Sri Lankan Cashew Curry (My Style)

Posted on April 2, 2016


Okay, so A. I haven’t blogged on my own blog in a while and B. enough people have tried, liked and want to know how I make my cashew curry. Therefore maybe it is time I shared it. Its quite easy, even if preparing cashews is a bit time consuming. However,this wait will be vindicated in that the end product is addictively delicious, as long as you like cashews. It is also Vegan, Vegetarian, high in energy, and as long as you can control yourself over how much you eat in one go, its not the worst curry for your health.

Now before we continue, there is a couple of things that one must understand, especially if they are not Sri Lankan or at least South Asian. This is because if you were say, from Europe, it is very likely your perspective of a curry is shaped by the Indian or Thai types that you are much more likely to encounter. You may have had Satays where peanuts are a key ingredient, or Tikka Masala, where cashews may be found in abundance. Here the nuts are an integral component of the curry or sauce and might be ground or crushed, as opposed to being the ‘object’ of the curry, such as chicken in Chicken Tikka Masala.

In a Sri Lankan Cashew Curry, the cashew is the object, like chicken in a chicken curry. If you think this is weird, then also know that we Lankans also love fruit curries, like Apple, Banana, Mango, Amberalla, etc. and in fact, certain fruits such as types of Bananas may only be eaten cooked into a curry.

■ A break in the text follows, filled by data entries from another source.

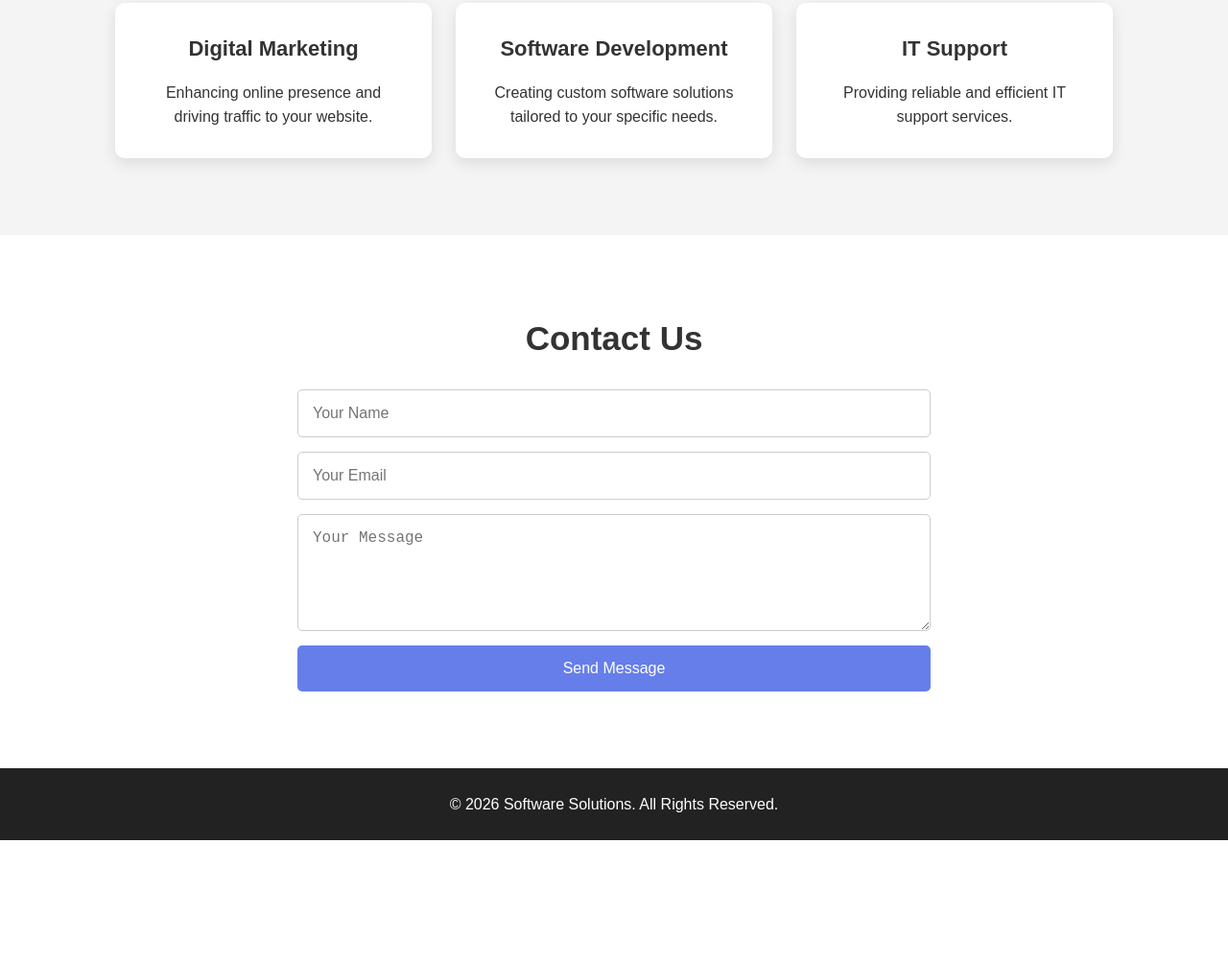
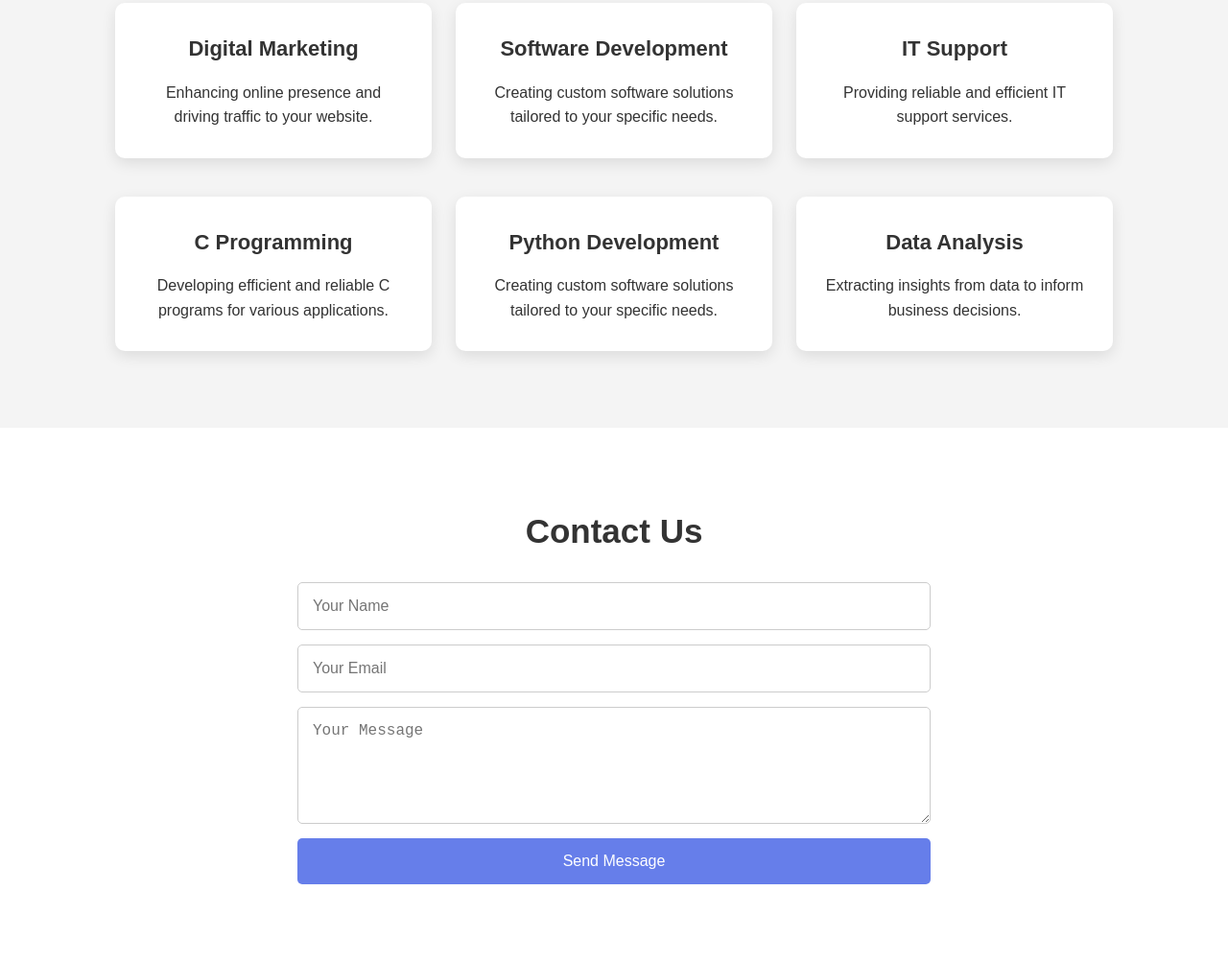
Before and after one commit to zid5/sample_html, a plain HTML site: page index.html in a window 1280 px wide. Shown: the part 1471-2473 px from the top of the page at 96% size. Before the commit the page ends 2347 px from the top, so only its background shows below. Drawn offline with Linux system fonts and the light colour scheme.

Commit message:
service section updated with third row

```diff
--- a/index.html
+++ b/index.html
@@ -118,10 +118,32 @@
                     Providing reliable and efficient IT support services.
                 </p>
             </div>
+        </div>
 
+        <div class="service-container">
 
+            <div class="service-card">
+                <h3>C Programming</h3>
+                <p>
+                    Developing efficient and reliable C programs for various applications.
+                </p>
+            </div>
 
+            <div class="service-card">
+                <h3>Python Development</h3>
+                <p>
+                    Creating custom software solutions tailored to your specific needs.
+                </p>
+            </div>
+
+            <div class="service-card">
+                <h3>Data Analysis</h3>
+                <p>
+                    Extracting insights from data to inform business decisions.
+                </p>
+            </div>
         </div>
+
 
     </section>
 
```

It is not weird; its just another different tradition of curry making, amongst the dozens of different types of curries in the Indian Subcontinent itself, and we’ve been eating this for the past 2,500+ years.

Now that this is cleared up, here is the recipe 🙂


Please note that all these are rough and you can be flexible based on the taste you like

  • 250 g of raw cashews,  (has to be RAW)
  • 2 cans of coconut milk (basing on Harris Teeter small can size), 400 ml
  • 3-4 curry leaves or 1 tbsp curry powder
  • 1 cinnamon stick (not powder; it seems we forgot to tell the Portuguese and Dutch when they invaded us to take our cinnamon, but the whole idea is to infuse the aroma not eat it)
  •  1 tsp Red pepper or cayenne pepper (or more if you like spice)
  • 1tbsp turmeric powder
  • Finely chopped onion, garlic (3-4 kernels), and if you like something extra, 2 pieces of green or red chili finely chopped
  • 1 tsp table salt
  • 1-2tsp oil (I like olive but could be something else) to lubricate the saucepan


Soak the raw cashews in cold water for about 24-36 hours but no more, as it will ferment. Leave uncovered in a cool dry place. Ideally you want to change the water about halfway. Soak closer to 24 hours for crunchy, closer to 36 hours for creamier taste.

Heat the oiled up saucepan (or pot or whatever) on high heat with onions, garlic, and chilies, stirring until you can see it is sizzling and notice the aroma. This will be about 3 minutes.

Then throw in the curry leaves or powder and cinnamon stick. Again wait till you can smell the flavor, which should not take more than 2 minutes,  then throw in the cashew, stir in for about one minute and throw in the pepper/cayenne, and turmeric.

Stir well so everything mixes for about 3-4 minutes and as soon as you notice things getting dry, in goes the coconut milk.

Drop the heat to low and stir well. Wait till the coconut milk is reduced a little and then add salt. Keep stirring on low heat to required level of dryness and flavor. I would do this for about 5-7 minutes from when the coconut milk went in, depending on the volume of curry. And then it is ready.

If it’s really watery, you may not have the cashews absorbing much of the flavor. If it’s too dry (i.e no sauce left) then the cashews will be crunchy, shrunk but flavorful. You need to be in the middle so make sure to taste the sauce and a piece of cashew once every minute or two. You can stop when you like the taste.


Serve hot with fried rice, jasmine, brown or Basmati rice, or even couscous or dry fried noodles (I’m thinking Mi Gorang or Singapore style fried noodle). You can also use serve this as a dip, with soft pieces of bread, cut pieces of pita, naan or roti. The amount suggested when served with rice should feed about 5-6 people.

I WILL post a photo as soon as I find one I took when I made the curry last, but you can google Sri Lankan Cashew Curry if you are visually curious. It tastes better than it looks anyway, and you should never judge a book by its cover. Bon Apetit!!!

Posted in: Life